FOR IMMEDIATE RELEASE
June 1, 2012
Jo Kadlecek, Senior Writer
WENHAM, MA—With the 500th anniversary of the Protestant Reformation approaching in 2017, the Center for Christian Studies (CCS) at Gordon College has been awarded a generous grant in preparation through the John Templeton Foundation’s Religion and Innovation in Human Affairs (RIHA) Program, administered by The Historical Society.
Among various initiatives and publications, the project entitled, “Protestantism? Reflections in Advance of the 500th Anniversary of the Protestant Reformation: 1517–2017,” will bring a conference of international scope to the Gordon campus in the fall of 2013.
“The upcoming anniversary of the Reformation focuses the mind to think about the broader historical significance of Protestantism,” said Thomas Albert (Tal) Howard, director of the Center for Christian Studies at Gordon College and one of the project’s directors. “Whether one counts oneself Protestant or not, religious or not, all can agree that the Reformation has had an extraordinary impact on the shaping of modern history. We are very pleased to have received this grant, which allows us to explore that impact in important ways.”
Howard, who is also the Stephen Phillips Chair of History at Gordon and author most recently of God and The Atlantic: America, Europe, and the Religious Divide, joins Mark A. Noll, Francis A. McAnaney professor of history at the University of Notre Dame, as co-directors of the project.
“I am eagerly anticipating work on this project. The conference planned for Gordon College will be the highlight of this enterprise,” said Noll, who recently authored Protestantism: A Very Short Introduction. “The College’s robust commitments to faith and academic excellence as well as its proximity to Boston—the cradle of American Protestantism—make it a fitting host for the conference as well as the project itself.”

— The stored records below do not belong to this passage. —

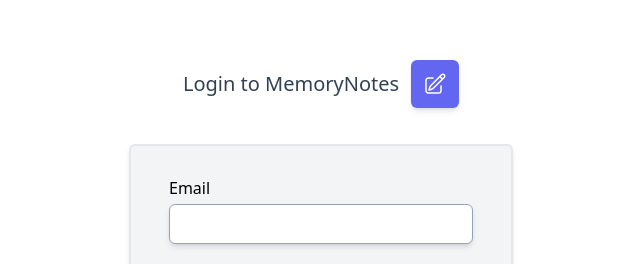
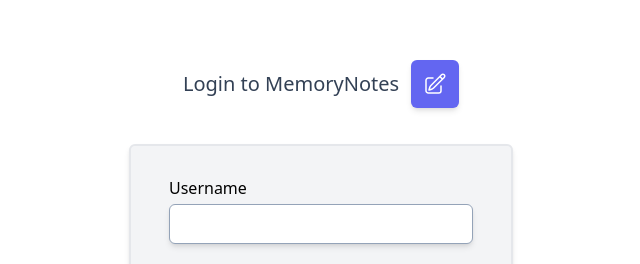
Before and after one commit to samdalvai/react-spring-fs-template, a React (Vite) app in the folder frontend/: page /login in a window 1280 px wide. Shown: the part 116-380 px from the top of the page, without its empty margins (319-959 px from the left). Built offline with nearby package versions, Linux system fonts and the light colour scheme.

Commit message:
Refactor frontend to user usename for authentication

```diff
--- a/frontend/src/pages/Login.tsx
+++ b/frontend/src/pages/Login.tsx
@@ -12,7 +12,7 @@ import { resetError } from "../reducers/authReducer";
 
 export default function Login() {
 	const dispatch = useDispatch();
-	const [userEmail, setUserEmail] = useState<string>("");
+	const [userName, setUserName] = useState<string>("");
 	const [password, setPassword] = useState<string>("");
 
 	const { isAuthenticated, loading, error, user } = useSelector((state: RootState) => state.auth);
@@ -20,7 +20,7 @@ export default function Login() {
 
 	const onSubmit = () => {
 		dispatch(resetError())
-		dispatch(login({ email: userEmail, password: password }))
+		dispatch(login({ username: userName, password: password }))
 	}
 
 	if (isAuthenticated) {
@@ -41,11 +41,11 @@ export default function Login() {
 		<Card size="md">
 			<div className="flex flex-col w-4/5">
 				<InputField
-					label={"Email"}
-					name={"email"}
-					value={userEmail}
-					type={"email"}
-					onChange={setUserEmail} />
+					label={"Username"}
+					name={"username"}
+					value={userName}
+					type={"text"}
+					onChange={setUserName} />
 				<InputField
 					label={"Password"}
 					name={"password"}
```
Also changed, not shown: 2 other files (tests, documents, lock files or other folders).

The grant will allow Howard and Noll to edit a book with the same title: Protestantism? Reflections in Advance of the 500th Anniversary of the Protestant Reformation. Other new publications will also include a book by Howard entitled The Pope and the Scholar, and a book by Noll on the Western and global “career” of one of the Reformation’s most consequential ideas, sola scriptura, entitled Protestantism’s Revolutionary Idea: Sola Scriptura and the Chaotic Coherence of Protestant History.
The quincentennial of the Protestant Reformation in 2017 will bring into public view longstanding scholarly debates, interpretations and their revisions, as well as lingering confessional animosities and more recent ecumenical overtures. For Western Christianity, a moment of historical recollection of this scale has not occurred in recent memory.
“With an eye on the approaching milestone, this project aims to undertake a fundamental inquiry into the historical significance of Protestantism,” Howard said. “It’ll allow us to explore its trajectories of influence and their relationship to forces of social innovation, political development and religious change in the modern West and across the globe."
For more information on the conference or the project, please contact, Debbie Drost at the Center for Christian Studies firstname.lastname@example.org
Located on Boston’s North Shore, Gordon is one of the nation’s premier Christian colleges, offering majors in 38 fields with graduate programs in education and music education. Gordon is strategically located on the Eastern Seaboard—just 20 miles from Boston, and a few hours away from the financial and political capitals of the Western world (New York and Washington, D.C.)—providing students with extraordinary access to leading-edge learning and professional opportunities. We set ourselves apart from the many outstanding institutions of higher learning in New England by combining first-rate training in the liberal arts and sciences with an informed Christian faith.